■ ASSIGNED TASK ■
Your copy should match the records exactly, except that it contains no pictures.

■ MATERIAL PROVIDED ■

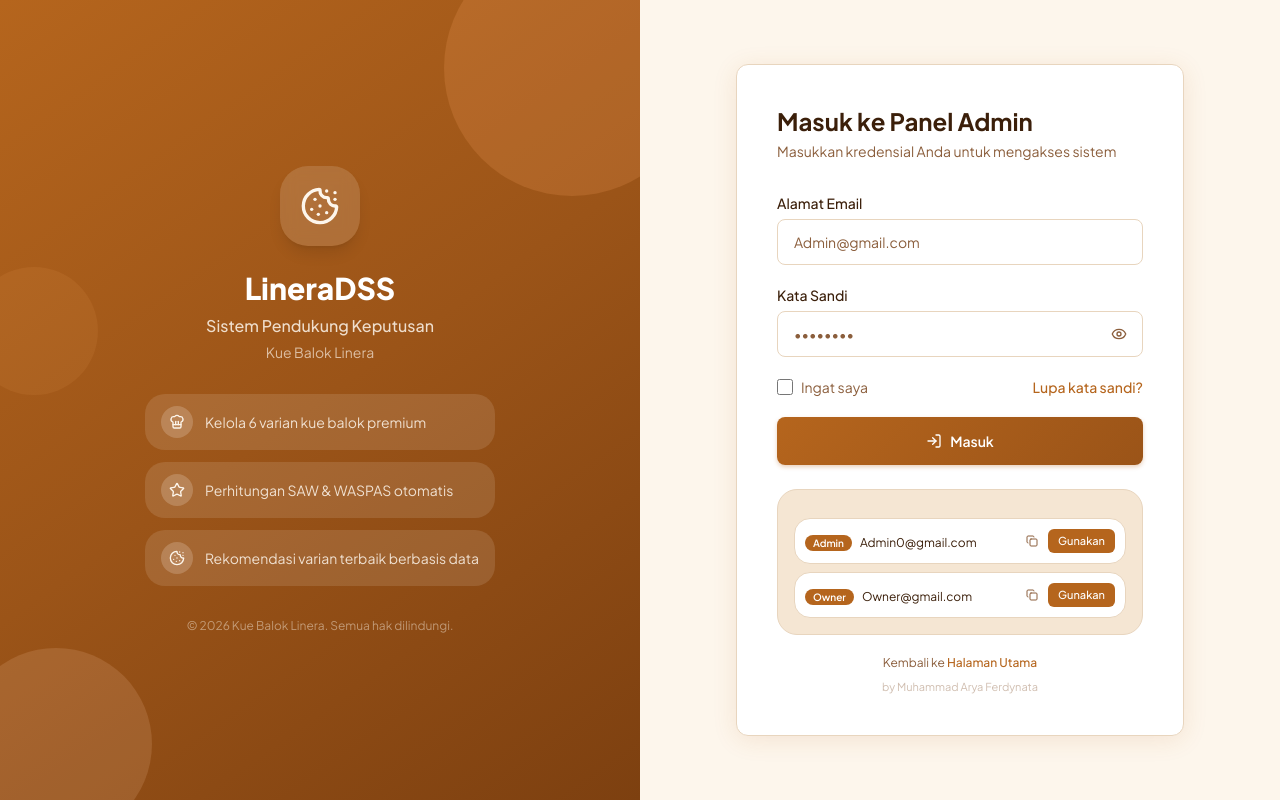
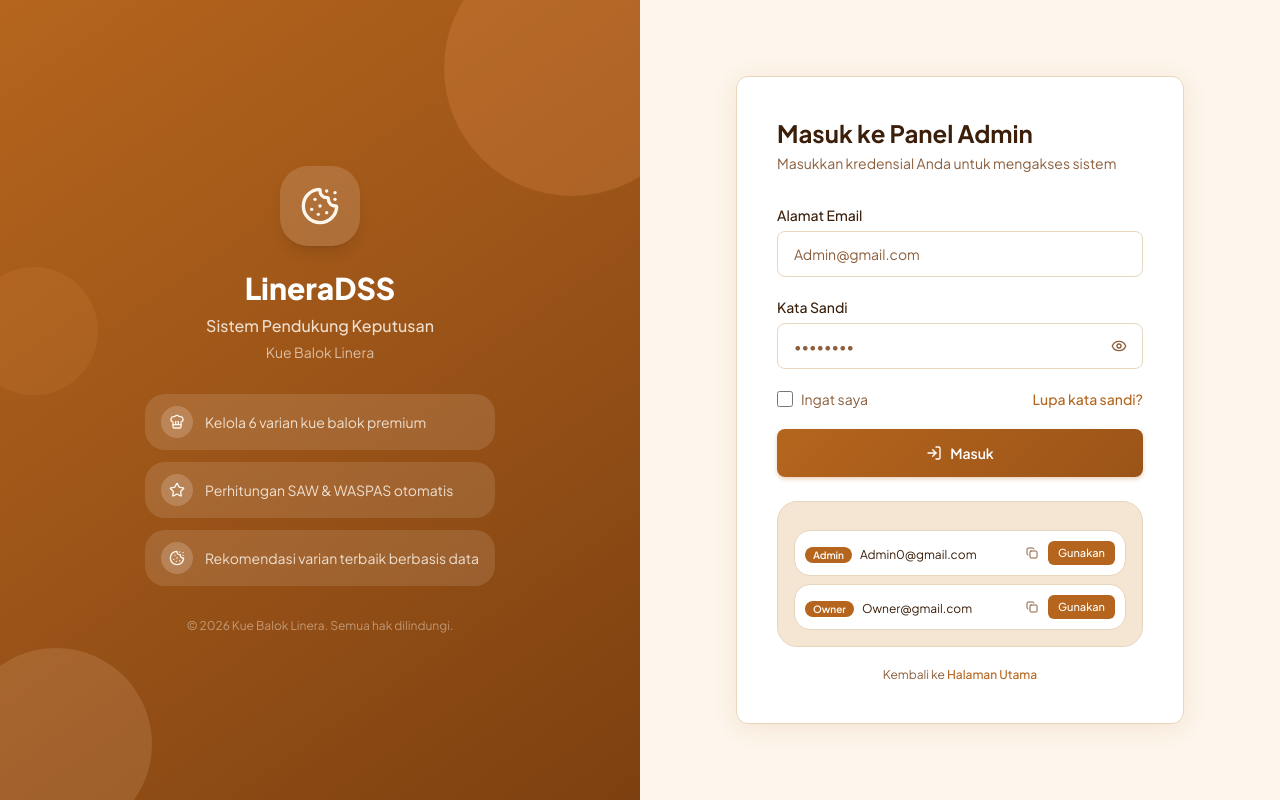
Before and after one commit to ferdinataarya0-maker/KueBalokKita, a Next.js app in the folder KueSPK/: page / in a window 1280 px wide. Built offline with nearby package versions, Linux system fonts and the light colour scheme.

Commit message:
Hapus watermark nama di halaman login

```diff
--- a/KueSPK/src/app/login/components/LoginPageContent.tsx
+++ b/KueSPK/src/app/login/components/LoginPageContent.tsx
@@ -383,11 +383,6 @@ export default function LoginPageContent() {
               Halaman Utama
             </Link>
           </p>
-          <p>
-            <p className="text-[11px] text-center mt-2 opacity-40 hover:opacity-100 transition-opacity" style={{ color: 'var(--muted-foreground)' }}>
-                by Muhammad Arya Ferdynata
-</p>
-          </p>
         </div>
       </div>
     </div>
--- a/KueSPK/src/components/AdminLayout.tsx
+++ b/KueSPK/src/components/AdminLayout.tsx
@@ -332,9 +332,8 @@ export default function AdminLayout({ children, title, breadcrumbs }: AdminLayou
           </div>
         </main>
         <p><p className="text-[11px] text-center py-2 opacity-40 hover:opacity-100 transition-opacity" style={{ color: 'var(--muted-foreground)' }}>
-  Developed by Muhammad Arya Ferdynata
-</p>
-</p>
+     by Muhammad Arya Ferdynata
+</p></p>
       </div>
     </div>
   );
--- a/KueSPK/src/components/OwnerLayout.tsx
+++ b/KueSPK/src/components/OwnerLayout.tsx
@@ -273,9 +273,8 @@ export default function OwnerLayout({ children, title, subtitle }: Props) {
         </main>
       </div>
       <p><p className="text-[11px] text-center py-2 opacity-40 hover:opacity-100 transition-opacity" style={{ color: 'var(--muted-foreground)' }}>
-  Developed by Muhammad Arya Ferdynata
-</p>
-</p>
+      by Muhammad Arya Ferdynata
+</p></p>
     </div>
   );
 }
```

■ EXERCISE RESULT ■
Before and after one commit to ferdinataarya0-maker/KueBalokKita, a Next.js app in the folder KueSPK/: page / in a window 1280 px wide. Built offline with nearby package versions, Linux system fonts and the light colour scheme.

Commit message:
Hapus watermark nama di halaman login

```diff
--- a/KueSPK/src/app/login/components/LoginPageContent.tsx
+++ b/KueSPK/src/app/login/components/LoginPageContent.tsx
@@ -383,11 +383,6 @@ export default function LoginPageContent() {
               Halaman Utama
             </Link>
           </p>
-          <p>
-            <p className="text-[11px] text-center mt-2 opacity-40 hover:opacity-100 transition-opacity" style={{ color: 'var(--muted-foreground)' }}>
-                by Muhammad Arya Ferdynata
-</p>
-          </p>
         </div>
       </div>
     </div>
--- a/KueSPK/src/components/AdminLayout.tsx
+++ b/KueSPK/src/components/AdminLayout.tsx
@@ -332,9 +332,8 @@ export default function AdminLayout({ children, title, breadcrumbs }: AdminLayou
           </div>
         </main>
         <p><p className="text-[11px] text-center py-2 opacity-40 hover:opacity-100 transition-opacity" style={{ color: 'var(--muted-foreground)' }}>
-  Developed by Muhammad Arya Ferdynata
-</p>
-</p>
+     by Muhammad Arya Ferdynata
+</p></p>
       </div>
     </div>
   );
--- a/KueSPK/src/components/OwnerLayout.tsx
+++ b/KueSPK/src/components/OwnerLayout.tsx
@@ -273,9 +273,8 @@ export default function OwnerLayout({ children, title, subtitle }: Props) {
         </main>
       </div>
       <p><p className="text-[11px] text-center py-2 opacity-40 hover:opacity-100 transition-opacity" style={{ color: 'var(--muted-foreground)' }}>
-  Developed by Muhammad Arya Ferdynata
-</p>
-</p>
+      by Muhammad Arya Ferdynata
+</p></p>
     </div>
   );
 }
```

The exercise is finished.